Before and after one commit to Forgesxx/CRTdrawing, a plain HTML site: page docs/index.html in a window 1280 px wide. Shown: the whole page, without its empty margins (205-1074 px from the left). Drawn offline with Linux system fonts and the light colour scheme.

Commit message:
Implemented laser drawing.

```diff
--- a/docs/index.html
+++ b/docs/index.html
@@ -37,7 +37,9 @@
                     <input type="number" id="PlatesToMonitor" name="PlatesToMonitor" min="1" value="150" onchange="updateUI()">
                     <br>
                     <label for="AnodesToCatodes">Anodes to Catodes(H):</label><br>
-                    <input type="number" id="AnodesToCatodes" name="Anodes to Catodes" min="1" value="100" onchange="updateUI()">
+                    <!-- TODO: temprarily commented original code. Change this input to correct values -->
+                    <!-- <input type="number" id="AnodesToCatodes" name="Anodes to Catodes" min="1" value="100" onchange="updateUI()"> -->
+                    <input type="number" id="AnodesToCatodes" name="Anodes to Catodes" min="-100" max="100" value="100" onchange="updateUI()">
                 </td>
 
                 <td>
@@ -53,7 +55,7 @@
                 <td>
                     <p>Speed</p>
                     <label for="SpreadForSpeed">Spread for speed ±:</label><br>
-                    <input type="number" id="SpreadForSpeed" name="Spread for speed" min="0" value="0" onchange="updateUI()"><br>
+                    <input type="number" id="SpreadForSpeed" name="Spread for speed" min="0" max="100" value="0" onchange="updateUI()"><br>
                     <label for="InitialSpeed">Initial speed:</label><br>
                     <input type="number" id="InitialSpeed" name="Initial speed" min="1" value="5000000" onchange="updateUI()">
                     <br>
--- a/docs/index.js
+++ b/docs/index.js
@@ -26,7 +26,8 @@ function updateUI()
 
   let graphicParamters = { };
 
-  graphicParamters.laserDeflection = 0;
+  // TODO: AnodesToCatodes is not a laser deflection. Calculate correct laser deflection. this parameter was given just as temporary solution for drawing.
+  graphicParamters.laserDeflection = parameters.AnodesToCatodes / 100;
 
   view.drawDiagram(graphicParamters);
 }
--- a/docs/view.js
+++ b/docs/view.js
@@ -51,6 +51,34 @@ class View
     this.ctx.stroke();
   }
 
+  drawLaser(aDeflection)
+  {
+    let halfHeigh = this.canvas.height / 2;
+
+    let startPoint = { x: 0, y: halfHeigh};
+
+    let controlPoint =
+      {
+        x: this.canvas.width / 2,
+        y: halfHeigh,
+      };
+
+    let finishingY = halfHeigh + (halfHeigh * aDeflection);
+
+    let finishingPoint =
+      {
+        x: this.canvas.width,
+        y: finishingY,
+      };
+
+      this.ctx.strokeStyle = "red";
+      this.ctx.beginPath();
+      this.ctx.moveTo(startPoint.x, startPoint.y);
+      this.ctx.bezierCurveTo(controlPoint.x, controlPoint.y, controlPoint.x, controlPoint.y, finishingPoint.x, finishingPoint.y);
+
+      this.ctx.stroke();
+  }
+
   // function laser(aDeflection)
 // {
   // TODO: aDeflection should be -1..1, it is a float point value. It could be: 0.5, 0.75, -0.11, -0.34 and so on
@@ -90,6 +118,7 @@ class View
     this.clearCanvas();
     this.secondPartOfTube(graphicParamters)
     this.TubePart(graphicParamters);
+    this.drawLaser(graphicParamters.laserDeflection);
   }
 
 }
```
● ● ●
**Your instructions:** Copy out each line of the material and keep every word unchanged.

**Answer to this exercise:**
Before and after one commit to Forgesxx/CRTdrawing, a plain HTML site: page docs/index.html in a window 1280 px wide. Shown: the whole page, without its empty margins (205-1074 px from the left). Drawn offline with Linux system fonts and the light colour scheme.

Commit message:
Implemented laser drawing.

```diff
--- a/docs/index.html
+++ b/docs/index.html
@@ -37,7 +37,9 @@
                     <input type="number" id="PlatesToMonitor" name="PlatesToMonitor" min="1" value="150" onchange="updateUI()">
                     <br>
                     <label for="AnodesToCatodes">Anodes to Catodes(H):</label><br>
-                    <input type="number" id="AnodesToCatodes" name="Anodes to Catodes" min="1" value="100" onchange="updateUI()">
+                    <!-- TODO: temprarily commented original code. Change this input to correct values -->
+                    <!-- <input type="number" id="AnodesToCatodes" name="Anodes to Catodes" min="1" value="100" onchange="updateUI()"> -->
+                    <input type="number" id="AnodesToCatodes" name="Anodes to Catodes" min="-100" max="100" value="100" onchange="updateUI()">
                 </td>
 
                 <td>
@@ -53,7 +55,7 @@
                 <td>
                     <p>Speed</p>
                     <label for="SpreadForSpeed">Spread for speed ±:</label><br>
-                    <input type="number" id="SpreadForSpeed" name="Spread for speed" min="0" value="0" onchange="updateUI()"><br>
+                    <input type="number" id="SpreadForSpeed" name="Spread for speed" min="0" max="100" value="0" onchange="updateUI()"><br>
                     <label for="InitialSpeed">Initial speed:</label><br>
                     <input type="number" id="InitialSpeed" name="Initial speed" min="1" value="5000000" onchange="updateUI()">
                     <br>
--- a/docs/index.js
+++ b/docs/index.js
@@ -26,7 +26,8 @@ function updateUI()
 
   let graphicParamters = { };
 
-  graphicParamters.laserDeflection = 0;
+  // TODO: AnodesToCatodes is not a laser deflection. Calculate correct laser deflection. this parameter was given just as temporary solution for drawing.
+  graphicParamters.laserDeflection = parameters.AnodesToCatodes / 100;
 
   view.drawDiagram(graphicParamters);
 }
--- a/docs/view.js
+++ b/docs/view.js
@@ -51,6 +51,34 @@ class View
     this.ctx.stroke();
   }
 
+  drawLaser(aDeflection)
+  {
+    let halfHeigh = this.canvas.height / 2;
+
+    let startPoint = { x: 0, y: halfHeigh};
+
+    let controlPoint =
+      {
+        x: this.canvas.width / 2,
+        y: halfHeigh,
+      };
+
+    let finishingY = halfHeigh + (halfHeigh * aDeflection);
+
+    let finishingPoint =
+      {
+        x: this.canvas.width,
+        y: finishingY,
+      };
+
+      this.ctx.strokeStyle = "red";
+      this.ctx.beginPath();
+      this.ctx.moveTo(startPoint.x, startPoint.y);
+      this.ctx.bezierCurveTo(controlPoint.x, controlPoint.y, controlPoint.x, controlPoint.y, finishingPoint.x, finishingPoint.y);
+
+      this.ctx.stroke();
+  }
+
   // function laser(aDeflection)
 // {
   // TODO: aDeflection should be -1..1, it is a float point value. It could be: 0.5, 0.75, -0.11, -0.34 and so on
@@ -90,6 +118,7 @@ class View
     this.clearCanvas();
     this.secondPartOfTube(graphicParamters)
     this.TubePart(graphicParamters);
+    this.drawLaser(graphicParamters.laserDeflection);
   }
 
 }
```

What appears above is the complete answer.